The short-term questions about North Korea's alleged nuclear test are important. Has there been a real test? What does this mean for the regime's position? Is Kim Jong Un still trying to consolidate power by pandering to the hardliners of his regime? How will China react?

All of these are important questions. But all of them distract from the fundamental issue anyone must address to discuss North Korea seriously: It's not a question of if North Korea will collapse, but when.

The regime cannot go on indefinitely. It is astonishingly corrupt and criminal. Even if it wanted to, it probably couldn't manage a China-style policy of opening up its economy to raise people's standards of living while maintaining an authoritarian government to prevent societal collapse. The technocratic know-how simply isn't there. And the only thing holding the regime together is absolute fear, and the total brain-washing of the population — brainwashing which is slowly dissolving as, inevitably, mobile phones and media, including Bibles, seep into the country.

When it does eventually collapse, it will be a humanitarian disaster on a scale perhaps not seen since World War II. North Korea's people are famished. To say that alcoholism is rampant is an understatement.

Millions of refugees will stream over the borders. On one side, there's China and Russia, who aren't exactly global models of efficiency and humanitarianism. South Korea is a highly-advanced economy — indeed, in some areas, more advanced than the U.S. — but it's still a small nation ill-prepared to cope with the collapse of its similar-sized neighbor.

The fall will be a humanitarian disaster, but it will also be a security nightmare. North Korea's military arsenal, though aged, and probably mostly out of repair, is still enormous, and we should expect warlords to emerge. But this is nothing compared, of course, to the risk related to North Korea's nuclear arsenal, which is still a huge mystery. Do you think ISIS would like to buy a nuclear weapon? Do you think nobody in North Korea would sell it to them?

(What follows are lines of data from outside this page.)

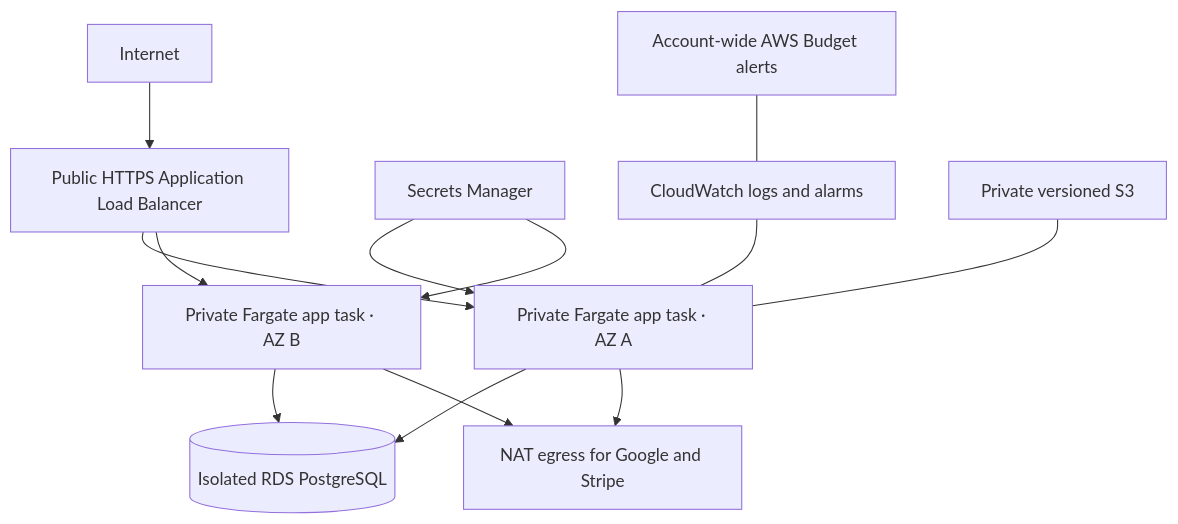
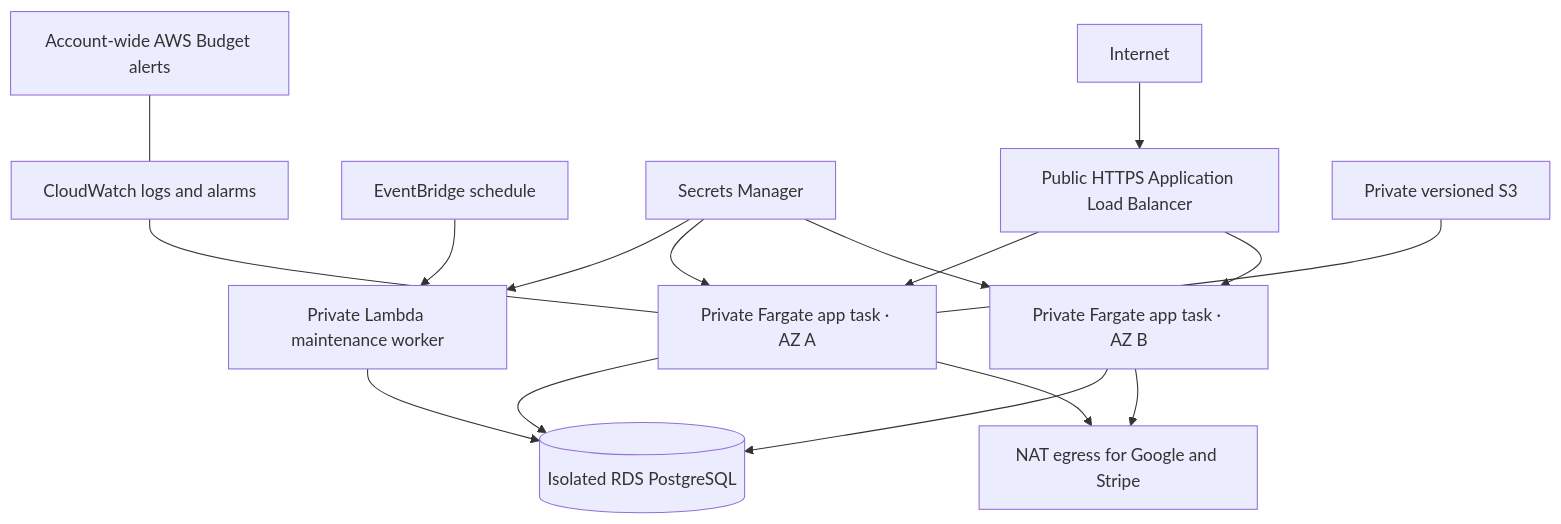
Before and after one commit to Ishan-Wakade/nuraprep: the diagram in docs/DEPLOYMENT.md, drawn with Mermaid. The commit also changed other lines of this file and 17 other files, not shown here.

Commit message:
feat(infra): add scheduled Lambda maintenance worker

````diff
--- a/docs/DEPLOYMENT.md
+++ b/docs/DEPLOYMENT.md
@@ -123,15 +123,18 @@
 ```mermaid
 flowchart TB
     Internet --> ALB[Public HTTPS Application Load Balancer]
     ALB --> AppA[Private Fargate app task · AZ A]
     ALB --> AppB[Private Fargate app task · AZ B]
     AppA --> RDS[(Isolated RDS PostgreSQL)]
     AppB --> RDS
+    Events[EventBridge schedule] --> Worker[Private Lambda maintenance worker]
+    Worker --> RDS
+    Secrets --> Worker
     AppA --> NAT[NAT egress for Google and Stripe]
     AppB --> NAT
     Secrets[Secrets Manager] --> AppA
     Secrets --> AppB
     Logs[CloudWatch logs and alarms] --- AppA
     Artifacts[Private versioned S3] --- AppA
     Budget[Account-wide AWS Budget alerts] --- Logs
 ```
````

These are just a few of the most pressing realities concerning North Korea. But it seems to me that the vast majority of policymakers ignore them in the interest of maintaining the status quo for as long as possible — a situation that will only worsen the inevitable. But why should policymakers do otherwise? Much better to keep a lid on the problem until their term is over.

I've argued previously that the responsible solution is a military-humanitarian intervention that would secure North Korea's military arsenal and create the conditions for a better future for North Koreans — an administration that would transition the economy towards a freer system and, ultimately, reunite North Korea with South Korea. I think China could be brought on board if America demilitarized Korean Peninsula in exchange.

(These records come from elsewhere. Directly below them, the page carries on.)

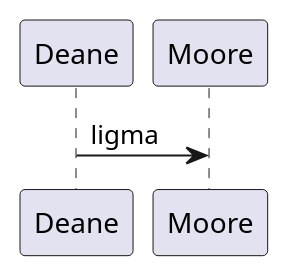
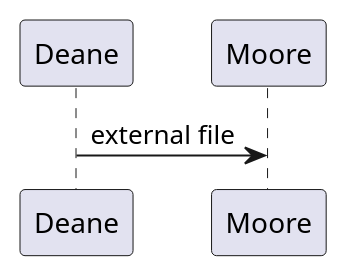
The diagram in report/src/diagrams/plantuml-test-file.puml (DevBobs-devops/Devbobs_MiniTwit), drawn with PlantUML before and after one commit. The commit also changed 3 other files, not shown here.

```diff
--- a/report/src/diagrams/plantuml-test-file.puml
+++ b/report/src/diagrams/plantuml-test-file.puml
@@ -1,3 +1,3 @@
   @startuml
-  Deane -> Moore: ligma
+  Deane -> Moore: external file
   @enduml
```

There's a lot to say about this plan — there are many things that could go wrong with it, and it would be very hard to pull off. But at least it's a plan.

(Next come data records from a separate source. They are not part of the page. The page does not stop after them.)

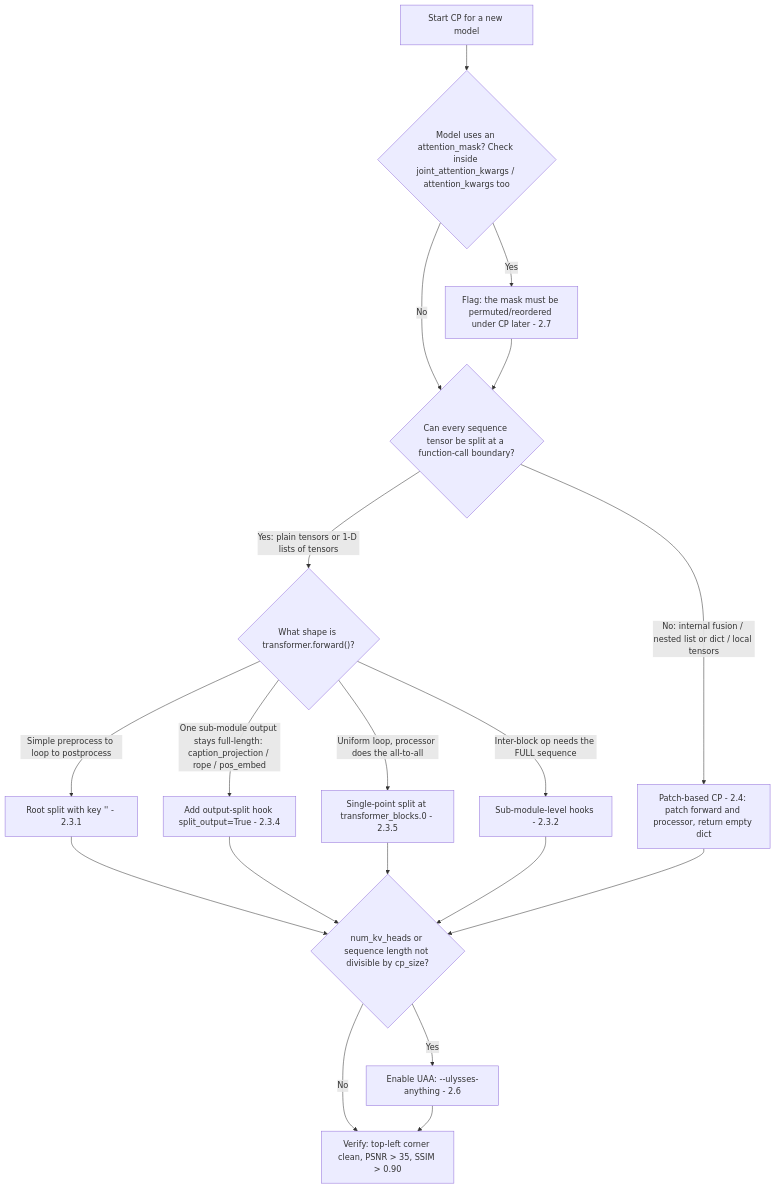
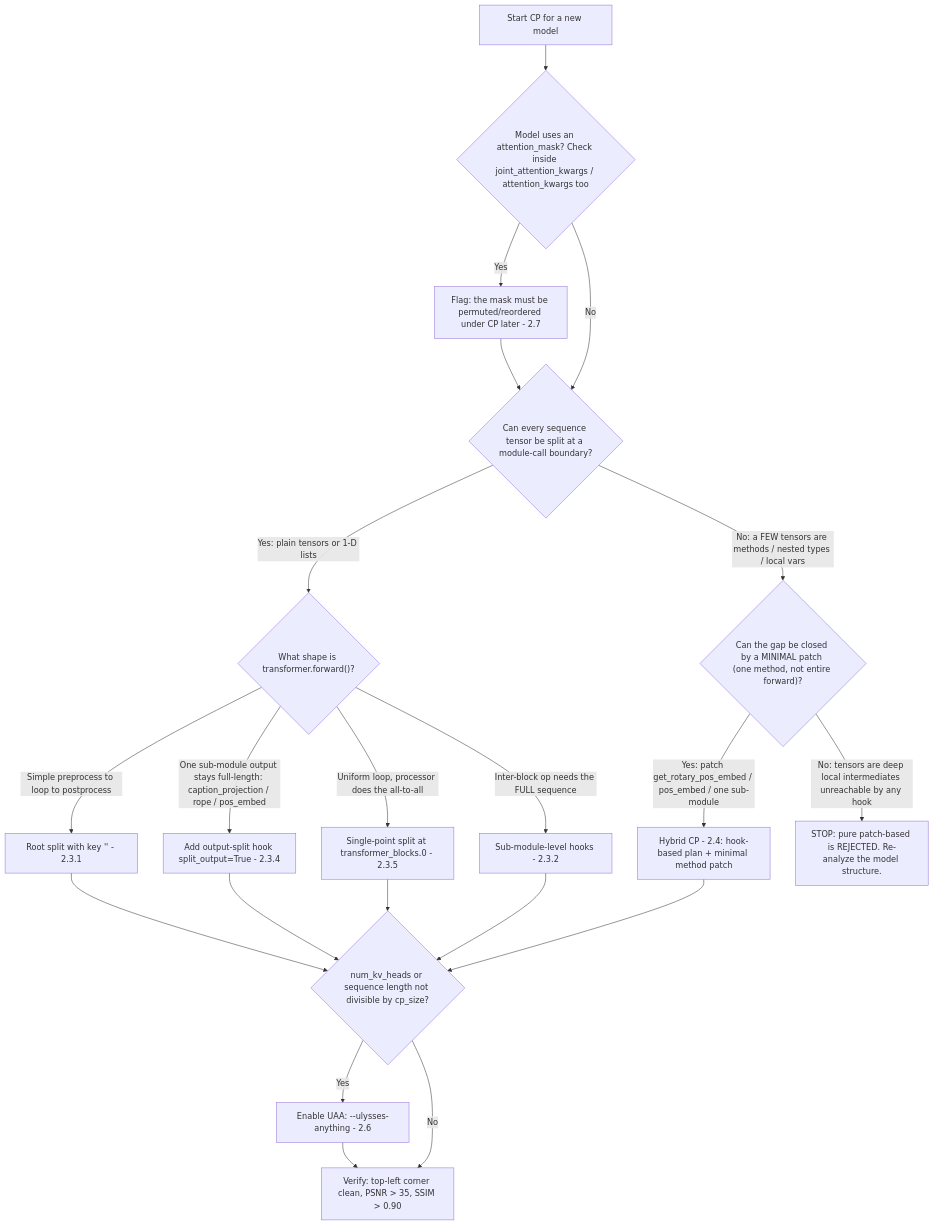
The second of 3 diagrams in .copilot/skills/cache-dit-model-integration/SKILL.md (vipshop/cache-dit), drawn with Mermaid before and after one commit. The commit also changed other lines of this file, not shown here.

Commit message:
agent: opt model-integration skill (#1076)

````diff
--- a/.copilot/skills/cache-dit-model-integration/SKILL.md
+++ b/.copilot/skills/cache-dit-model-integration/SKILL.md
@@ -73,21 +85,24 @@
 ```mermaid
 flowchart TD
     S["Start CP for a new model"] --> MK{"Model uses an attention_mask? Check inside joint_attention_kwargs / attention_kwargs too"}
-    MK -->|Yes| MKN["Flag: the mask must be permuted/reordered under CP later - 2.7"]
-    MK -->|No| HK
-    MKN --> HK{"Can every sequence tensor be split at a function-call boundary?"}
-    HK -->|"No: internal fusion / nested list or dict / local tensors"| PB["Patch-based CP - 2.4: patch forward and processor, return empty dict"]
-    HK -->|"Yes: plain tensors or 1-D lists of tensors"| HT{"What shape is transformer.forward()?"}
+    MK -->|"Yes"| MKN["Flag: the mask must be permuted/reordered under CP later - 2.7"]
+    MK -->|"No"| HK
+    MKN --> HK{"Can every sequence tensor be split at a module-call boundary?"}
+    HK -->|"Yes: plain tensors or 1-D lists"| HT{"What shape is transformer.forward()?"}
+    HK -->|"No: a FEW tensors are methods / nested types / local vars"| HB{"Can the gap be closed by a MINIMAL patch (one method, not entire forward)?"}
+    HB -->|"Yes: patch get_rotary_pos_embed / pos_embed / one sub-module"| HY["Hybrid CP - 2.4: hook-based plan + minimal method patch"]
+    HB -->|"No: tensors are deep local intermediates unreachable by any hook"| STOP["STOP: pure patch-based is REJECTED. Re-analyze the model structure."]
     HT -->|"Simple preprocess to loop to postprocess"| RT["Root split with key '' - 2.3.1"]
     HT -->|"One sub-module output stays full-length: caption_projection / rope / pos_embed"| OS["Add output-split hook split_output=True - 2.3.4"]
     HT -->|"Uniform loop, processor does the all-to-all"| B0["Single-point split at transformer_blocks.0 - 2.3.5"]
     HT -->|"Inter-block op needs the FULL sequence"| SM["Sub-module-level hooks - 2.3.2"]
     RT --> UA
     OS --> UA
     B0 --> UA
     SM --> UA
-    PB --> UA{"num_kv_heads or sequence length not divisible by cp_size?"}
-    UA -->|Yes| UAA["Enable UAA: --ulysses-anything - 2.6"]
-    UA -->|No| VF
+    HY --> UA
+    UA{"num_kv_heads or sequence length not divisible by cp_size?"}
+    UA -->|"Yes"| UAA["Enable UAA: --ulysses-anything - 2.6"]
+    UA -->|"No"| VF
     UAA --> VF["Verify: top-left corner clean, PSNR > 35, SSIM > 0.90"]
 ```
````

That's the thing that brings me despair: Nobody seems to be thinking about how to actually improve the situation in North Korea. More fundamentally, nobody seems to be thinking about how bad things truly are or how plausible, indeed inevitable, the worst-case scenario is.

Everybody seems to be seeing this as a chess game. It's not. It's a ticking time-bomb, with millions of hostages. Trying to play the opponent to a draw by dragging your heels might or might not be a good strategy in chess, depending on the game. But thinking that a ticking bomb will go away if you just wait it out is folly.

Let's find a way to defuse it.